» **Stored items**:
■ ■ ■ ■
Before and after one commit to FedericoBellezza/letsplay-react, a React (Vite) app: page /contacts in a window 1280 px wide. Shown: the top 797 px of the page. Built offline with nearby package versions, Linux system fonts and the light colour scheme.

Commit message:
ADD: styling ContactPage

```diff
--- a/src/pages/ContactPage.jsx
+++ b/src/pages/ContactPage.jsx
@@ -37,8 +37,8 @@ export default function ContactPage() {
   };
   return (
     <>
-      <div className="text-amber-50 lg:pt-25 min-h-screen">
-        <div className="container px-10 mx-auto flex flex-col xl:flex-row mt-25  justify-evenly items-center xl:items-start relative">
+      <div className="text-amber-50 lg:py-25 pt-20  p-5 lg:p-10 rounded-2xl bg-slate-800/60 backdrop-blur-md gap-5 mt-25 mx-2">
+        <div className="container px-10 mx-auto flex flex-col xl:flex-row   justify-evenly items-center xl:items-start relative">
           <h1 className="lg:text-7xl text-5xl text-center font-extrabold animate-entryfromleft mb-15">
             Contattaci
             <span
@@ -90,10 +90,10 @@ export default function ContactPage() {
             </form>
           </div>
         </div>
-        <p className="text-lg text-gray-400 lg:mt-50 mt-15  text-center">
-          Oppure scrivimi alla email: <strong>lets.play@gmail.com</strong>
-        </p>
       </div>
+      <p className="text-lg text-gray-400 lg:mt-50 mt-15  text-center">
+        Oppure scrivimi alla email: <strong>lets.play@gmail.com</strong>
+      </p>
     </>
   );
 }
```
■ ■ ■ ■
» **THE PROBLEM**: An exact copy of all the records is the only acceptable answer.

» **RESPONSE BELOW**:
Before and after one commit to FedericoBellezza/letsplay-react, a React (Vite) app: page /contacts in a window 1280 px wide. Shown: the top 797 px of the page. Built offline with nearby package versions, Linux system fonts and the light colour scheme.

Commit message:
ADD: styling ContactPage

```diff
--- a/src/pages/ContactPage.jsx
+++ b/src/pages/ContactPage.jsx
@@ -37,8 +37,8 @@ export default function ContactPage() {
   };
   return (
     <>
-      <div className="text-amber-50 lg:pt-25 min-h-screen">
-        <div className="container px-10 mx-auto flex flex-col xl:flex-row mt-25  justify-evenly items-center xl:items-start relative">
+      <div className="text-amber-50 lg:py-25 pt-20  p-5 lg:p-10 rounded-2xl bg-slate-800/60 backdrop-blur-md gap-5 mt-25 mx-2">
+        <div className="container px-10 mx-auto flex flex-col xl:flex-row   justify-evenly items-center xl:items-start relative">
           <h1 className="lg:text-7xl text-5xl text-center font-extrabold animate-entryfromleft mb-15">
             Contattaci
             <span
@@ -90,10 +90,10 @@ export default function ContactPage() {
             </form>
           </div>
         </div>
-        <p className="text-lg text-gray-400 lg:mt-50 mt-15  text-center">
-          Oppure scrivimi alla email: <strong>lets.play@gmail.com</strong>
-        </p>
       </div>
+      <p className="text-lg text-gray-400 lg:mt-50 mt-15  text-center">
+        Oppure scrivimi alla email: <strong>lets.play@gmail.com</strong>
+      </p>
     </>
   );
 }
```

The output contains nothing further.